I'd like the entries repeated exactly, pictures omitted.

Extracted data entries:
⁂

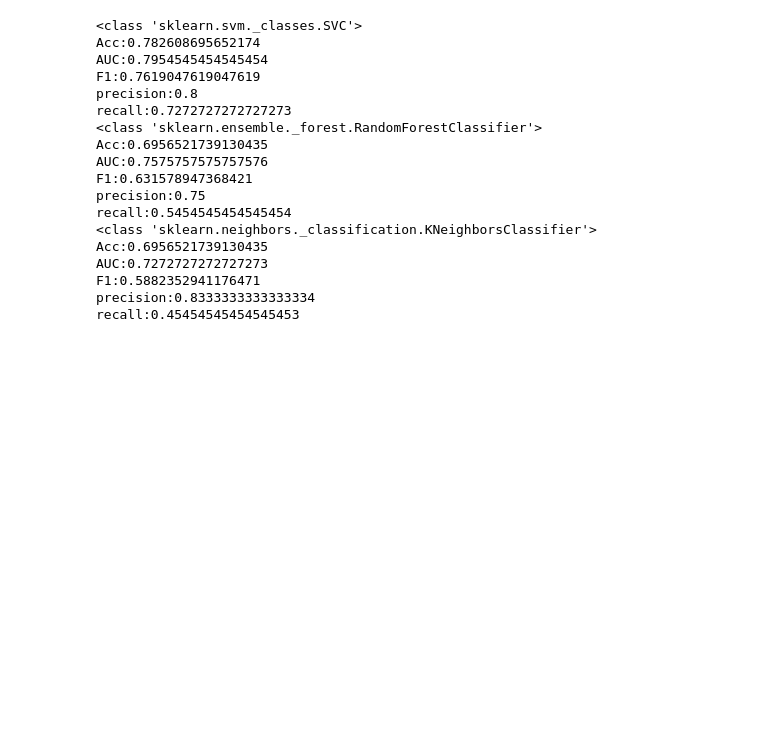
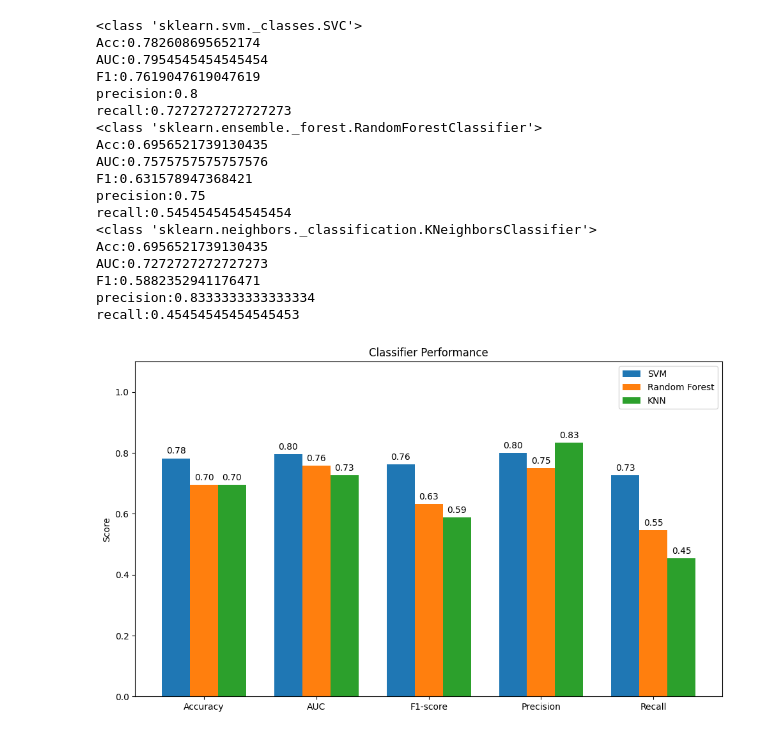
Before and after one commit to koolsterre/TM10007_ML_Project_group_9, a Jupyter notebook: assignment.ipynb, the cells around one changed output. Cells and saved outputs as stored; diff of their text form; code cells hidden in the pictures; blank space fills up the shorter version.

Commit message:
Added the plotting of the classifier performance

```diff
--- a/assignment.ipynb
+++ b/assignment.ipynb
@@ -391,3 +392,54 @@ AUC:0.7272727272727273
 F1:0.5882352941176471
 precision:0.8333333333333334
 recall:0.45454545454545453
+# %%
+"""Plotting the classifier performances"""
+# Store classifier names and their corresponding metrics
+classifier_names = ['SVM', 'Random Forest', 'KNN']
+metrics_names = ['Accuracy', 'AUC', 'F1-score', 'Precision', 'Recall']
+
+# Store the collected values
+accuracies = [0.7826, 0.6957, 0.6957]
+aucs = [0.7955, 0.7576, 0.7273]
+f1s = [0.7619, 0.6316, 0.5882]
+precisions = [0.8000, 0.7500, 0.8333]
+recalls = [0.7273, 0.5455, 0.4545]
+
+# Create matrix of values for plotting
+metric_values = np.array([accuracies, aucs, f1s, precisions, recalls]).T
+
+# Create bar plot
+x = np.arange(len(metrics_names))  # the label locations
+width = 0.25
+
+fig, ax = plt.subplots(figsize=(10, 6))
+bars1 = ax.bar(x - width, metric_values[0], width, label='SVM')
+bars2 = ax.bar(x, metric_values[1], width, label='Random Forest')
+bars3 = ax.bar(x + width, metric_values[2], width, label='KNN')
+
+# Labels and ticks
+ax.set_ylabel('Score')
+ax.set_title('Classifier Performance')
+ax.set_xticks(x)
+ax.set_xticklabels(metrics_names)
+ax.set_ylim(0, 1.1)
+ax.legend()
+
+# Add labels to bars
+def add_labels(bars):
+    for bar in bars:
+        height = bar.get_height()
+        ax.annotate(f'{height:.2f}',
+                    xy=(bar.get_x() + bar.get_width() / 2, height),
+                    xytext=(0, 3),
+                    textcoords='offset points',
+                    ha='center', va='bottom')
+
+add_labels(bars1)
+add_labels(bars2)
+add_labels(bars3)
+
+plt.tight_layout()
+plt.show()
+# %% [output]
+[figure, added]
```
Also changed, not shown: parts of 1 cell of this notebook.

⁂

• _Task result_:
Before and after one commit to koolsterre/TM10007_ML_Project_group_9, a Jupyter notebook: assignment.ipynb, the cells around one changed output. Cells and saved outputs as stored; diff of their text form; code cells hidden in the pictures; blank space fills up the shorter version.

Commit message:
Added the plotting of the classifier performance

```diff
--- a/assignment.ipynb
+++ b/assignment.ipynb
@@ -391,3 +392,54 @@ AUC:0.7272727272727273
 F1:0.5882352941176471
 precision:0.8333333333333334
 recall:0.45454545454545453
+# %%
+"""Plotting the classifier performances"""
+# Store classifier names and their corresponding metrics
+classifier_names = ['SVM', 'Random Forest', 'KNN']
+metrics_names = ['Accuracy', 'AUC', 'F1-score', 'Precision', 'Recall']
+
+# Store the collected values
+accuracies = [0.7826, 0.6957, 0.6957]
+aucs = [0.7955, 0.7576, 0.7273]
+f1s = [0.7619, 0.6316, 0.5882]
+precisions = [0.8000, 0.7500, 0.8333]
+recalls = [0.7273, 0.5455, 0.4545]
+
+# Create matrix of values for plotting
+metric_values = np.array([accuracies, aucs, f1s, precisions, recalls]).T
+
+# Create bar plot
+x = np.arange(len(metrics_names))  # the label locations
+width = 0.25
+
+fig, ax = plt.subplots(figsize=(10, 6))
+bars1 = ax.bar(x - width, metric_values[0], width, label='SVM')
+bars2 = ax.bar(x, metric_values[1], width, label='Random Forest')
+bars3 = ax.bar(x + width, metric_values[2], width, label='KNN')
+
+# Labels and ticks
+ax.set_ylabel('Score')
+ax.set_title('Classifier Performance')
+ax.set_xticks(x)
+ax.set_xticklabels(metrics_names)
+ax.set_ylim(0, 1.1)
+ax.legend()
+
+# Add labels to bars
+def add_labels(bars):
+    for bar in bars:
+        height = bar.get_height()
+        ax.annotate(f'{height:.2f}',
+                    xy=(bar.get_x() + bar.get_width() / 2, height),
+                    xytext=(0, 3),
+                    textcoords='offset points',
+                    ha='center', va='bottom')
+
+add_labels(bars1)
+add_labels(bars2)
+add_labels(bars3)
+
+plt.tight_layout()
+plt.show()
+# %% [output]
+[figure, added]
```
Also changed, not shown: parts of 1 cell of this notebook.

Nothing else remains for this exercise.